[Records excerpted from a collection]

#####

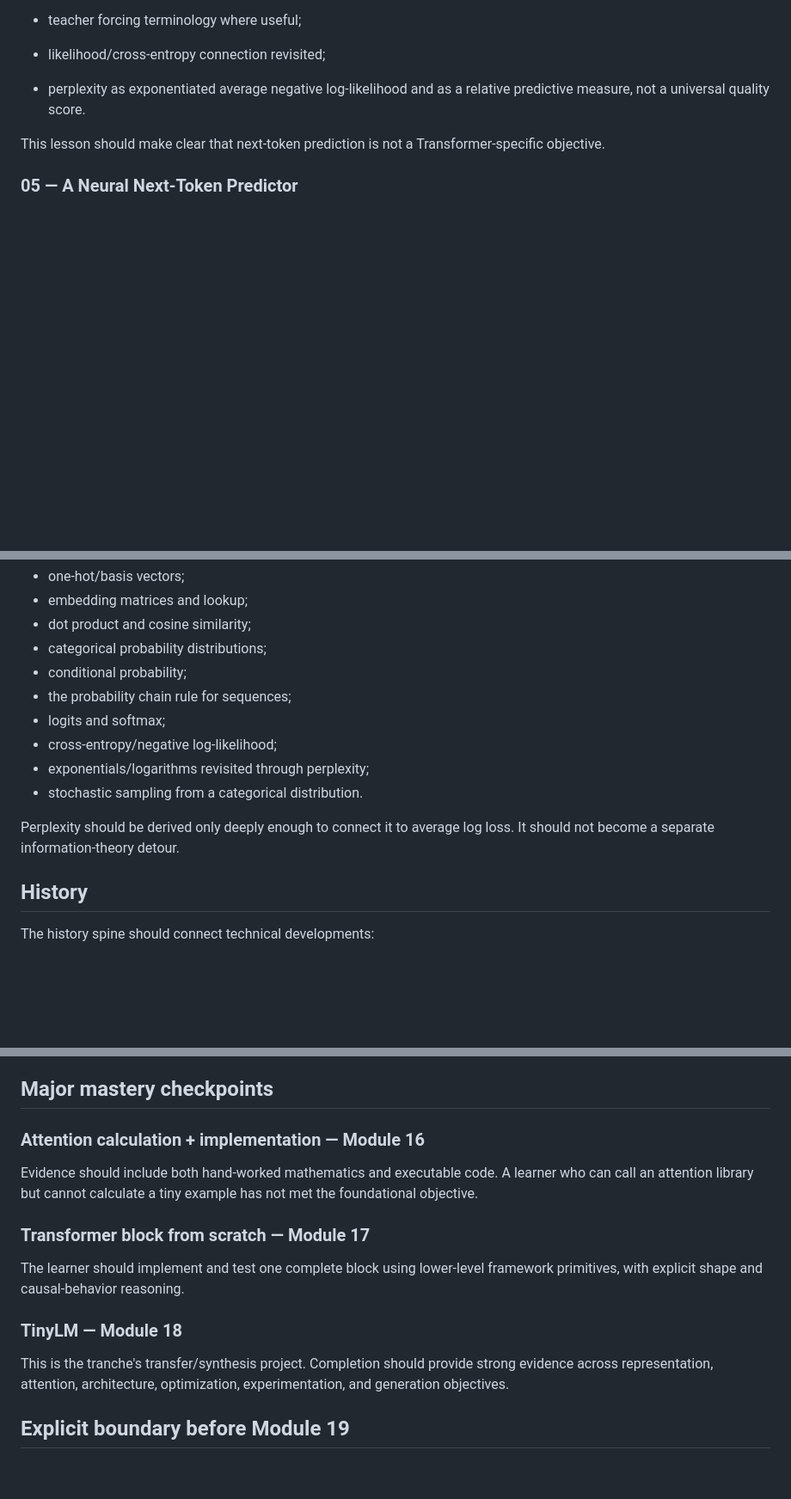
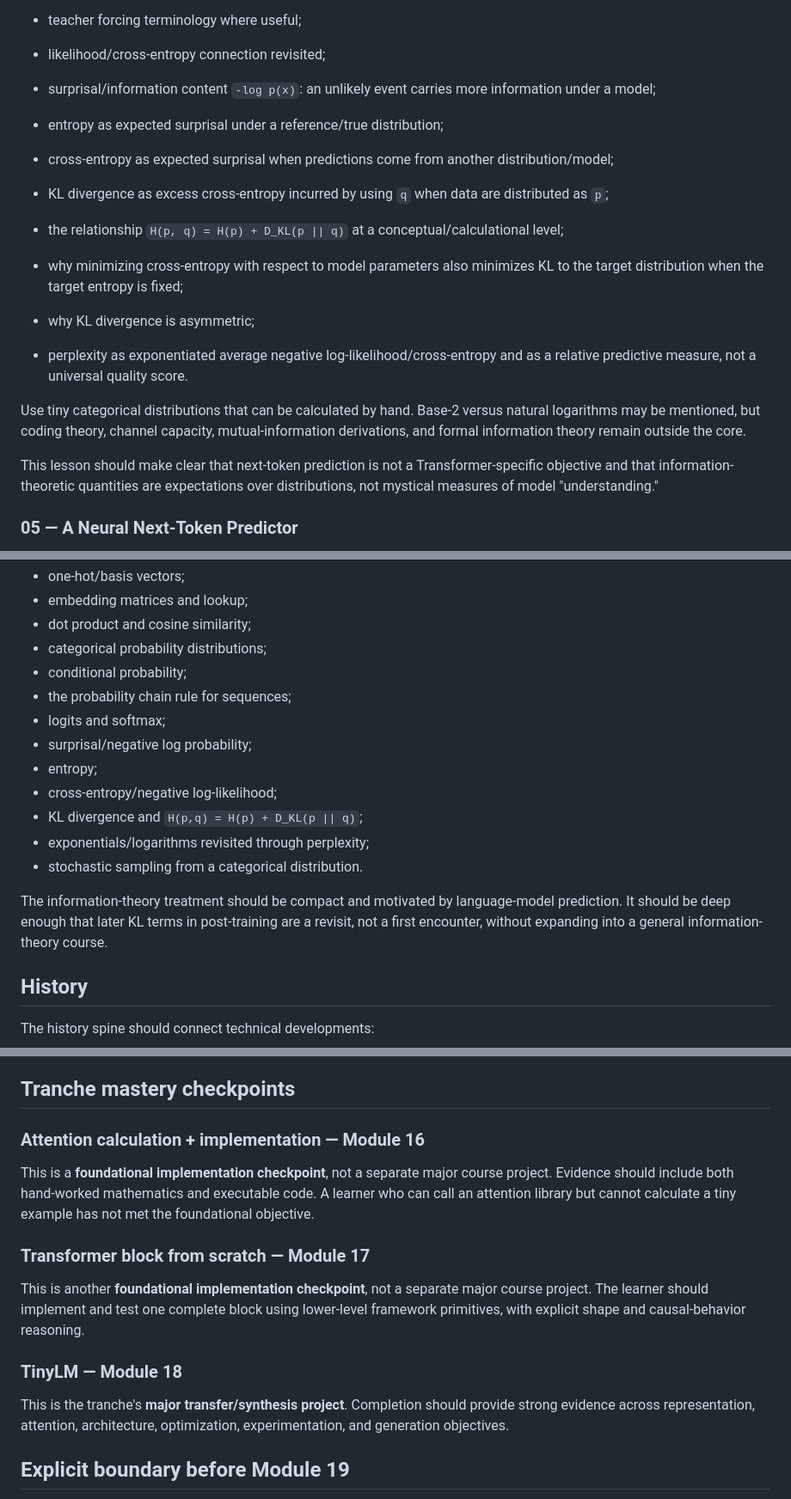
Before and after one commit to johncrowleydev/fonzytooter, a Markdown page: docs/courses/ai-ml-modules-15-18.md, 3 parts joined by grey strips. Shown at 86% size. Rendered like a GitHub page; blank space fills up the shorter version.

Commit message:
docs: integrate syllabus coherence into modules 15-18

```diff
--- a/docs/courses/ai-ml-modules-15-18.md
+++ b/docs/courses/ai-ml-modules-15-18.md
@@ -185,9 +189,18 @@ Topics:
 - training examples created by shifting a sequence;
 - teacher forcing terminology where useful;
 - likelihood/cross-entropy connection revisited;
-- perplexity as exponentiated average negative log-likelihood and as a relative predictive measure, not a universal quality score.
+- surprisal/information content `-log p(x)`: an unlikely event carries more information under a model;
+- entropy as expected surprisal under a reference/true distribution;
+- cross-entropy as expected surprisal when predictions come from another distribution/model;
+- KL divergence as excess cross-entropy incurred by using `q` when data are distributed as `p`;
+- the relationship `H(p, q) = H(p) + D_KL(p || q)` at a conceptual/calculational level;
+- why minimizing cross-entropy with respect to model parameters also minimizes KL to the target distribution when the target entropy is fixed;
+- why KL divergence is asymmetric;
+- perplexity as exponentiated average negative log-likelihood/cross-entropy and as a relative predictive measure, not a universal quality score.
 
-This lesson should make clear that next-token prediction is not a Transformer-specific objective.
+Use tiny categorical distributions that can be calculated by hand. Base-2 versus natural logarithms may be mentioned, but coding theory, channel capacity, mutual-information derivations, and formal information theory remain outside the core.
+
+This lesson should make clear that next-token prediction is not a Transformer-specific objective and that information-theoretic quantities are expectations over distributions, not mystical measures of model "understanding."
 
 ### 05 — A Neural Next-Token Predictor
 
@@ -247,11 +260,14 @@ Module 15 introduces or revisits:
 - conditional probability;
 - the probability chain rule for sequences;
 - logits and softmax;
+- surprisal/negative log probability;
+- entropy;
 - cross-entropy/negative log-likelihood;
+- KL divergence and `H(p,q) = H(p) + D_KL(p || q)`;
 - exponentials/logarithms revisited through perplexity;
 - stochastic sampling from a categorical distribution.
 
-Perplexity should be derived only deeply enough to connect it to average log loss. It should not become a separate information-theory detour.
+The information-theory treatment should be compact and motivated by language-model prediction. It should be deep enough that later KL terms in post-training are a revisit, not a first encounter, without expanding into a general information-theory course.
 
 ## History
 
@@ -1204,19 +1226,19 @@ By the end of this tranche the learner should personally have written the essent
 - top-p sampling;
 - a complete TinyLM training/generation path.
 
-## Major mastery checkpoints
+## Tranche mastery checkpoints
 
 ### Attention calculation + implementation — Module 16
 
-Evidence should include both hand-worked mathematics and executable code. A learner who can call an attention library but cannot calculate a tiny example has not met the foundational objective.
+This is a **foundational implementation checkpoint**, not a separate major course project. Evidence should include both hand-worked mathematics and executable code. A learner who can call an attention library but cannot calculate a tiny example has not met the foundational objective.
 
 ### Transformer block from scratch — Module 17
 
-The learner should implement and test one complete block using lower-level framework primitives, with explicit shape and causal-behavior reasoning.
+This is another **foundational implementation checkpoint**, not a separate major course project. The learner should implement and test one complete block using lower-level framework primitives, with explicit shape and causal-behavior reasoning.
 
 ### TinyLM — Module 18
 
-This is the tranche's transfer/synthesis project. Completion should provide strong evidence across representation, attention, architecture, optimization, experimentation, and generation objectives.
+This is the tranche's **major transfer/synthesis project**. Completion should provide strong evidence across representation, attention, architecture, optimization, experimentation, and generation objectives.
 
 ## Explicit boundary before Module 19
 
```
Also changed, not shown: other parts of docs/courses/ai-ml-modules-15-18.md (+16 -6 lines).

#####

- _Prompt_:
Report every line of the data in which "entropy" appears.

- _The answer_:
 - likelihood/cross-entropy connection revisited;
+- entropy as expected surprisal under a reference/true distribution;
+- cross-entropy as expected surprisal when predictions come from another distribution/model;
+- KL divergence as excess cross-entropy incurred by using `q` when data are distributed as `p`;
+- why minimizing cross-entropy with respect to model parameters also minimizes KL to the target distribution when the target entropy is fixed;
+- perplexity as exponentiated average negative log-likelihood/cross-entropy and as a relative predictive measure, not a universal quality score.
+- entropy;
 - cross-entropy/negative log-likelihood;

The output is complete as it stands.